— Description of the task —
From the entries below, copy every line that holds the word "Zynex".

— Data extracts —

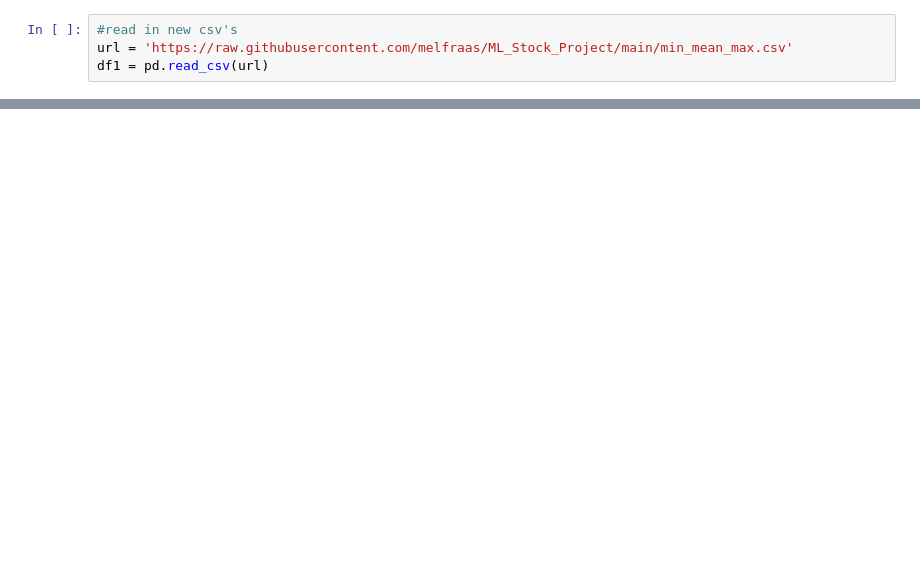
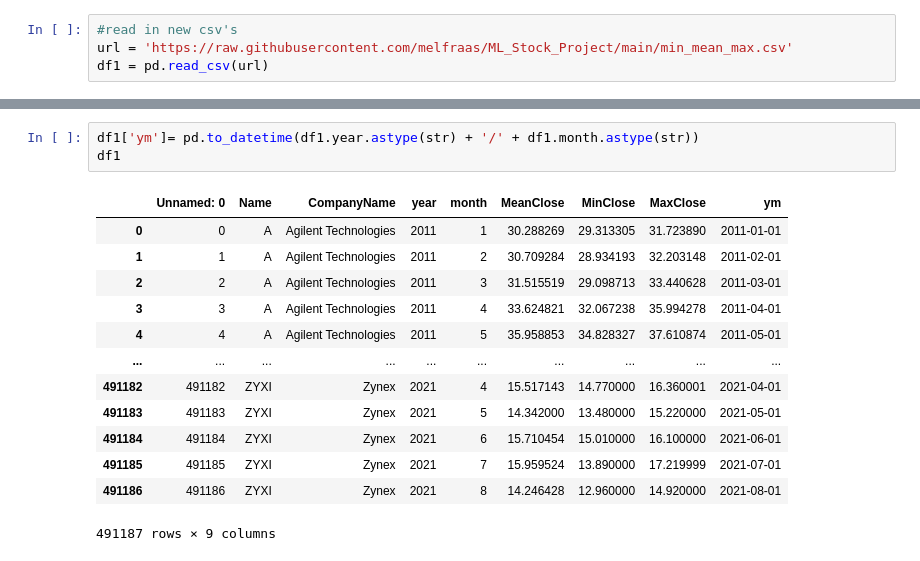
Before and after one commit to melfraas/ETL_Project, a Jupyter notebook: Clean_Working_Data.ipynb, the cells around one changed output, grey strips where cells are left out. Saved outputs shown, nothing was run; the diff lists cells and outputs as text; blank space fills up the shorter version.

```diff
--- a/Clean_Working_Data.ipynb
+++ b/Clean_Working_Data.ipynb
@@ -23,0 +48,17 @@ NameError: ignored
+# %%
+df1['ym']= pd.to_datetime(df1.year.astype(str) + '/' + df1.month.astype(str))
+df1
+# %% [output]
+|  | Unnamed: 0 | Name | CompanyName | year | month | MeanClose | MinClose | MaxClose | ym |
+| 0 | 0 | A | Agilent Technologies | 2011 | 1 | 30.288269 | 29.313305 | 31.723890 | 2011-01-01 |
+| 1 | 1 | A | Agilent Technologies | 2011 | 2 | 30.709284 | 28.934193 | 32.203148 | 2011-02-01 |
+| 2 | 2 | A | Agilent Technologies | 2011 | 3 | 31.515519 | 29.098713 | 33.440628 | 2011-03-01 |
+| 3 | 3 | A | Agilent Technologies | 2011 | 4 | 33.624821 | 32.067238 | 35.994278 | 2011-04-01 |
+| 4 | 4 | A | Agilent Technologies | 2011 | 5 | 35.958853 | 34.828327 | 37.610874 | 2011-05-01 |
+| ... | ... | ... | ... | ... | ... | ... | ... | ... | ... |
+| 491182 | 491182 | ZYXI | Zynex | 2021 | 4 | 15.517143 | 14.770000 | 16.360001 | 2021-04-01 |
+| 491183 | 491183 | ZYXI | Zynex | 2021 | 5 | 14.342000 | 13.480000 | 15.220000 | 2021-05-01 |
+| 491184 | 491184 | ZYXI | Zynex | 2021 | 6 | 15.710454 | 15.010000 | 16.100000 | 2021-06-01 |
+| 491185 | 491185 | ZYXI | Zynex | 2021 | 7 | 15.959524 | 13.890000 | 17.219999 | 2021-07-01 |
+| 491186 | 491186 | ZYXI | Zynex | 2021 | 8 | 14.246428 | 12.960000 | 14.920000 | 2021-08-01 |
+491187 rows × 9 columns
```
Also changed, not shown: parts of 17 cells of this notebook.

— Response area —
+| 491182 | 491182 | ZYXI | Zynex | 2021 | 4 | 15.517143 | 14.770000 | 16.360001 | 2021-04-01 |
+| 491183 | 491183 | ZYXI | Zynex | 2021 | 5 | 14.342000 | 13.480000 | 15.220000 | 2021-05-01 |
+| 491184 | 491184 | ZYXI | Zynex | 2021 | 6 | 15.710454 | 15.010000 | 16.100000 | 2021-06-01 |
+| 491185 | 491185 | ZYXI | Zynex | 2021 | 7 | 15.959524 | 13.890000 | 17.219999 | 2021-07-01 |
+| 491186 | 491186 | ZYXI | Zynex | 2021 | 8 | 14.246428 | 12.960000 | 14.920000 | 2021-08-01 |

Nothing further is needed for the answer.